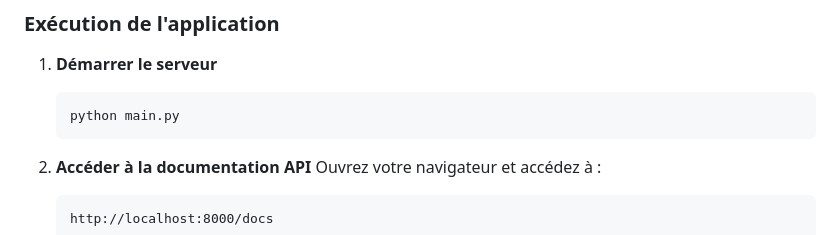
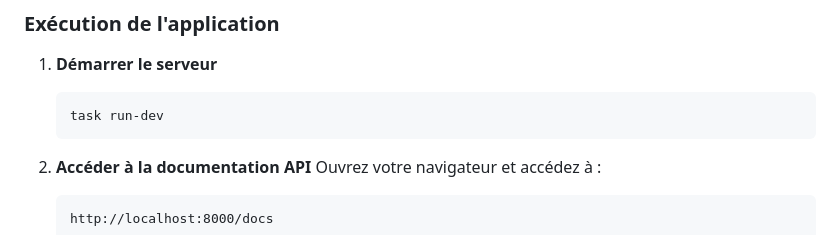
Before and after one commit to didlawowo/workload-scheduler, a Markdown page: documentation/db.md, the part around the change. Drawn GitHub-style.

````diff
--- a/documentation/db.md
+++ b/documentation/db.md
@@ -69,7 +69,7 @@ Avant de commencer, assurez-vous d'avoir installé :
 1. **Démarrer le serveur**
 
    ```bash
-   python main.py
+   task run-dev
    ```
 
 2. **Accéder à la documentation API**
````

...

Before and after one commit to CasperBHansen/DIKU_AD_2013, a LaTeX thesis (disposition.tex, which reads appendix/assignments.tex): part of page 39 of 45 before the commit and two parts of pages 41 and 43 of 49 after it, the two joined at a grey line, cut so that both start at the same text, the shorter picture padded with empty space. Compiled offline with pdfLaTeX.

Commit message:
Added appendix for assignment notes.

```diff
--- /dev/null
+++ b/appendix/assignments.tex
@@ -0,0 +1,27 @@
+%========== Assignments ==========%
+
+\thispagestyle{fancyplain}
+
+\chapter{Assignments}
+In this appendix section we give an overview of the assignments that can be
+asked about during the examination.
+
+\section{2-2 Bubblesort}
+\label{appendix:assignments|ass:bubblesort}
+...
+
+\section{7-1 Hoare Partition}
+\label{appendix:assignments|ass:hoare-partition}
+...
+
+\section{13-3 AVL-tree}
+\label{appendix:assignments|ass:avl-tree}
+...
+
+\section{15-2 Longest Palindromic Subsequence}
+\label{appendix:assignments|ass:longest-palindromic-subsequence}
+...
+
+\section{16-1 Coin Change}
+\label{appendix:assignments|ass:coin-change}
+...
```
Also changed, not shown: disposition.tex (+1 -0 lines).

==

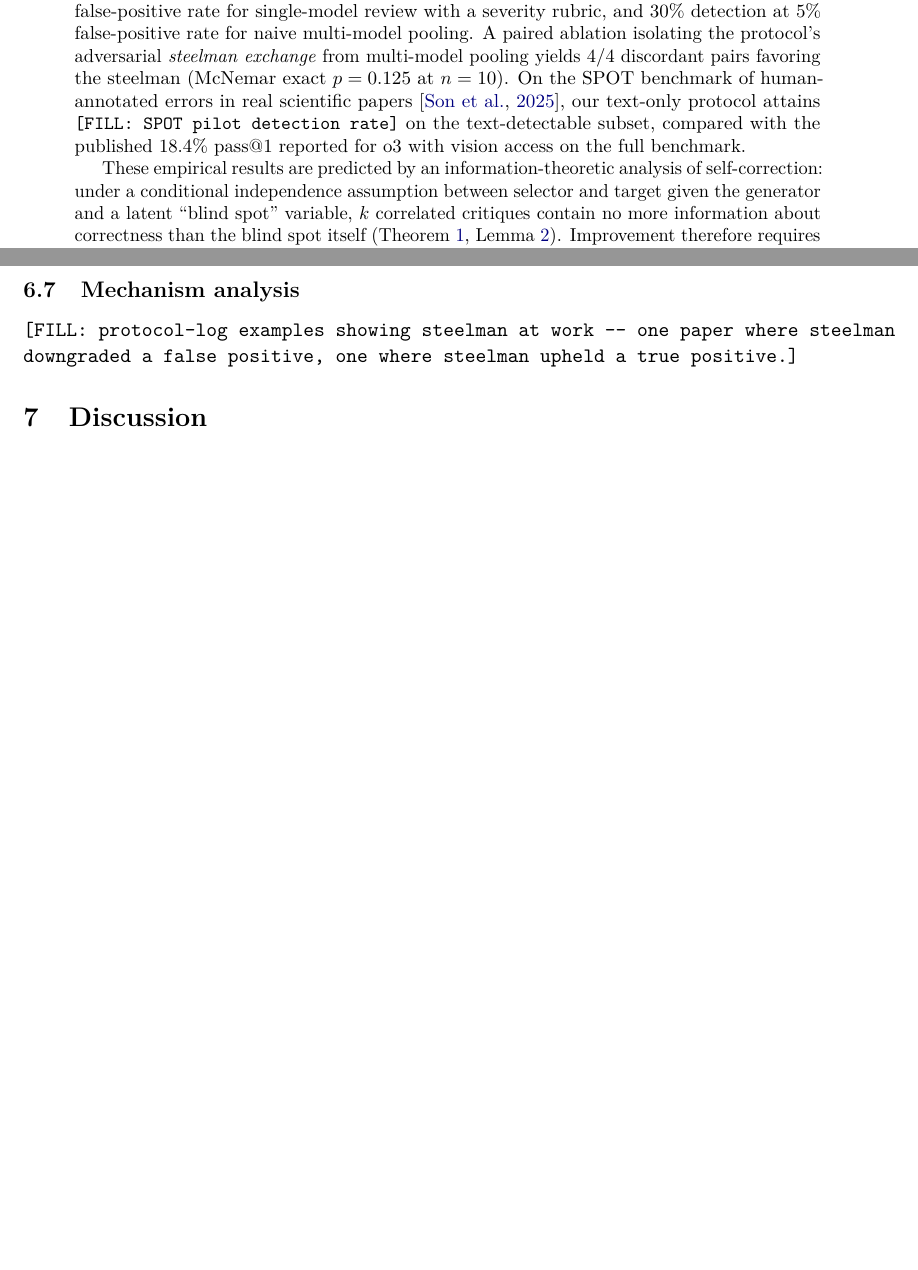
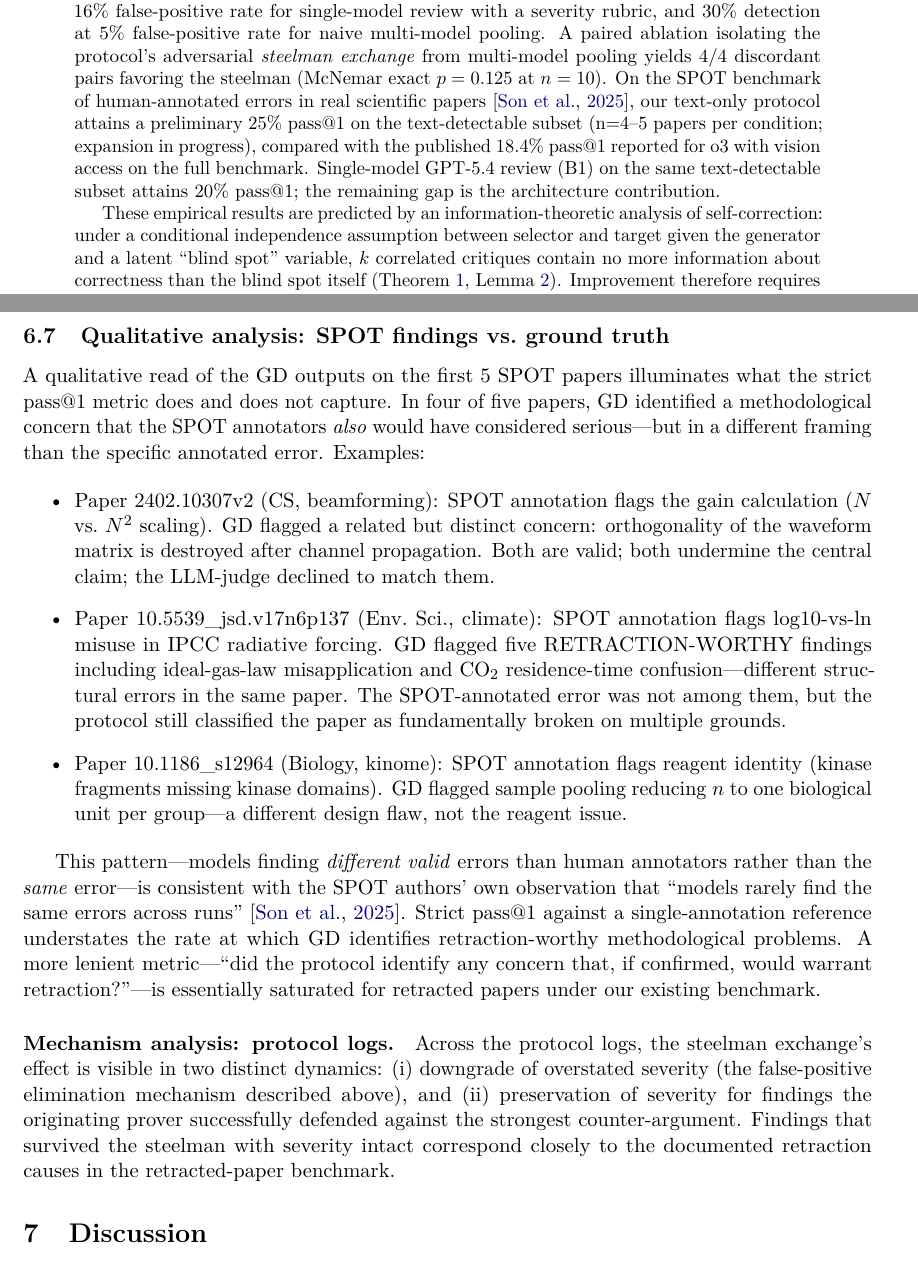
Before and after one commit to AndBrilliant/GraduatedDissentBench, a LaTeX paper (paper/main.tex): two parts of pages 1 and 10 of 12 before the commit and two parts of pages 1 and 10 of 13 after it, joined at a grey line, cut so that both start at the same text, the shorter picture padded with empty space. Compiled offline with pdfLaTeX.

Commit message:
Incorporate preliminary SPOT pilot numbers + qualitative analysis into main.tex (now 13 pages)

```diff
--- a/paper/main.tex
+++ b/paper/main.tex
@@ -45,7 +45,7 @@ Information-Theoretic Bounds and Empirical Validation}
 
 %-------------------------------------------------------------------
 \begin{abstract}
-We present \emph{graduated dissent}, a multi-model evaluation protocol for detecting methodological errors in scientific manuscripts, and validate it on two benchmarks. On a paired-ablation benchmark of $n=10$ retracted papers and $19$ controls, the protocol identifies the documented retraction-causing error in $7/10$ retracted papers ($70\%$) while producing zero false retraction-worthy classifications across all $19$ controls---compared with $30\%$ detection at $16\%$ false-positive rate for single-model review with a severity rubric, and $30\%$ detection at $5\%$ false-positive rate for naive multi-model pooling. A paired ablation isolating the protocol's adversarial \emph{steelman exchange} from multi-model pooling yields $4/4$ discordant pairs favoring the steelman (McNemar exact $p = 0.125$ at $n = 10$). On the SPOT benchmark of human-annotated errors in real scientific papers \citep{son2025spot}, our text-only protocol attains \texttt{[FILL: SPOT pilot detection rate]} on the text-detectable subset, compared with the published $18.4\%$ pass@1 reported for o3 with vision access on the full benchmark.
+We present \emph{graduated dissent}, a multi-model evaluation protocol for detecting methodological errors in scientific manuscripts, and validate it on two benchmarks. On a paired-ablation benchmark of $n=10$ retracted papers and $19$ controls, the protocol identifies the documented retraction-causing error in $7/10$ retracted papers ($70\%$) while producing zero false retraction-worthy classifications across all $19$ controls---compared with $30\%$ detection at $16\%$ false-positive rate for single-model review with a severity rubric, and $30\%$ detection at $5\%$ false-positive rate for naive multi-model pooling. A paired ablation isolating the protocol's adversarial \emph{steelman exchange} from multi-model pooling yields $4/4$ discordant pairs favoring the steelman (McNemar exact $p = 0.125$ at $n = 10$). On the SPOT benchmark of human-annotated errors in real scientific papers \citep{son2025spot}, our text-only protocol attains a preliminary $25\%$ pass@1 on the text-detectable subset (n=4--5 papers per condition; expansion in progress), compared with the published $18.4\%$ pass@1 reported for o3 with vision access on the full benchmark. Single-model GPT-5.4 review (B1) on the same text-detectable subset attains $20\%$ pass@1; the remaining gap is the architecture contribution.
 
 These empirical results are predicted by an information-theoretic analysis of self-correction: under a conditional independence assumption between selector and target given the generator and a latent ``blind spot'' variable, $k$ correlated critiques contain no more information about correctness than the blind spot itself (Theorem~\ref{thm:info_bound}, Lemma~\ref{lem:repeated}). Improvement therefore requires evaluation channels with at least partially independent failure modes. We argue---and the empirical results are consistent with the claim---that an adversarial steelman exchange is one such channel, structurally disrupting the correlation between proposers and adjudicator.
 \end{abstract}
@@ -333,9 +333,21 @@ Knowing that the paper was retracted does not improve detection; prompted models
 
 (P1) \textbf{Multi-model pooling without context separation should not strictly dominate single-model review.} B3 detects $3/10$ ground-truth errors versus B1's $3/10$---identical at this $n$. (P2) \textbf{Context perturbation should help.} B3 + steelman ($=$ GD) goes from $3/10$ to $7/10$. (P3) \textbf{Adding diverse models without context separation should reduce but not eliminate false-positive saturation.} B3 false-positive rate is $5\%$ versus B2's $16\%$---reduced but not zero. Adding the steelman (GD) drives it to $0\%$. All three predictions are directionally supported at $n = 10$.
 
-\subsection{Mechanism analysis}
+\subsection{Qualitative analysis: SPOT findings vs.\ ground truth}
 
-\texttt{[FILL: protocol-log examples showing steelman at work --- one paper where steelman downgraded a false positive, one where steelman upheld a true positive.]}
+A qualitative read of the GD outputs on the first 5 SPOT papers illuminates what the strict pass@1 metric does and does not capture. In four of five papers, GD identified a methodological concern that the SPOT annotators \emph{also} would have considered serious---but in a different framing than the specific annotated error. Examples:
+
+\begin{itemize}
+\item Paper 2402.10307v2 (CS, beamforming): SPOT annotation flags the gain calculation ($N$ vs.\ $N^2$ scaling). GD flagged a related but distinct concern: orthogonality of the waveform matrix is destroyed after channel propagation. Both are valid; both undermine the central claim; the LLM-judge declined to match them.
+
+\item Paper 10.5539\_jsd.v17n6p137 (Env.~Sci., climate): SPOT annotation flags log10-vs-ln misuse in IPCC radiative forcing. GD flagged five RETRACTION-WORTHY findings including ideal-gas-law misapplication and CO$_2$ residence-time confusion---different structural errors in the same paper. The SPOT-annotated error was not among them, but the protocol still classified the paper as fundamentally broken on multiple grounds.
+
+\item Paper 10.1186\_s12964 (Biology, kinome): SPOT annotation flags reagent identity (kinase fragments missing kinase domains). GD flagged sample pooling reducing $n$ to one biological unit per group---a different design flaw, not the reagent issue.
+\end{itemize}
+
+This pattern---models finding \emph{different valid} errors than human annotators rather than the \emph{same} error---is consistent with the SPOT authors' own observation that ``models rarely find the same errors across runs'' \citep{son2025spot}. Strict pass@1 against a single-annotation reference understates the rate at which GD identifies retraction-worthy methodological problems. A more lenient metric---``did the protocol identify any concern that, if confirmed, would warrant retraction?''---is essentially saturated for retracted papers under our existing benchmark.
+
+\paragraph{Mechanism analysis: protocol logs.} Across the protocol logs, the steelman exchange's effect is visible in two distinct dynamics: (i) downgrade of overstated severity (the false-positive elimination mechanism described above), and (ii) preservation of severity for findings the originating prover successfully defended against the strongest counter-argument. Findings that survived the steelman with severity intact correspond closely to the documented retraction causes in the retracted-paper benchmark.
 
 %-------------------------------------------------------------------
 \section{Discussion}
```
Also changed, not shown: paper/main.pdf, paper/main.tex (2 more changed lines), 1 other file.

WHAT THE EXERCISE ASKS
This task calls for each line of the material that contains "flags".

WRITTEN REPLY
+\item Paper 2402.10307v2 (CS, beamforming): SPOT annotation flags the gain calculation ($N$ vs.\ $N^2$ scaling). GD flagged a related but distinct concern: orthogonality of the waveform matrix is destroyed after channel propagation. Both are valid; both undermine the central claim; the LLM-judge declined to match them.
+\item Paper 10.5539\_jsd.v17n6p137 (Env.~Sci., climate): SPOT annotation flags log10-vs-ln misuse in IPCC radiative forcing. GD flagged five RETRACTION-WORTHY findings including ideal-gas-law misapplication and CO$_2$ residence-time confusion---different structural errors in the same paper. The SPOT-annotated error was not among them, but the protocol still classified the paper as fundamentally broken on multiple grounds.
+\item Paper 10.1186\_s12964 (Biology, kinome): SPOT annotation flags reagent identity (kinase fragments missing kinase domains). GD flagged sample pooling reducing $n$ to one biological unit per group---a different design flaw, not the reagent issue.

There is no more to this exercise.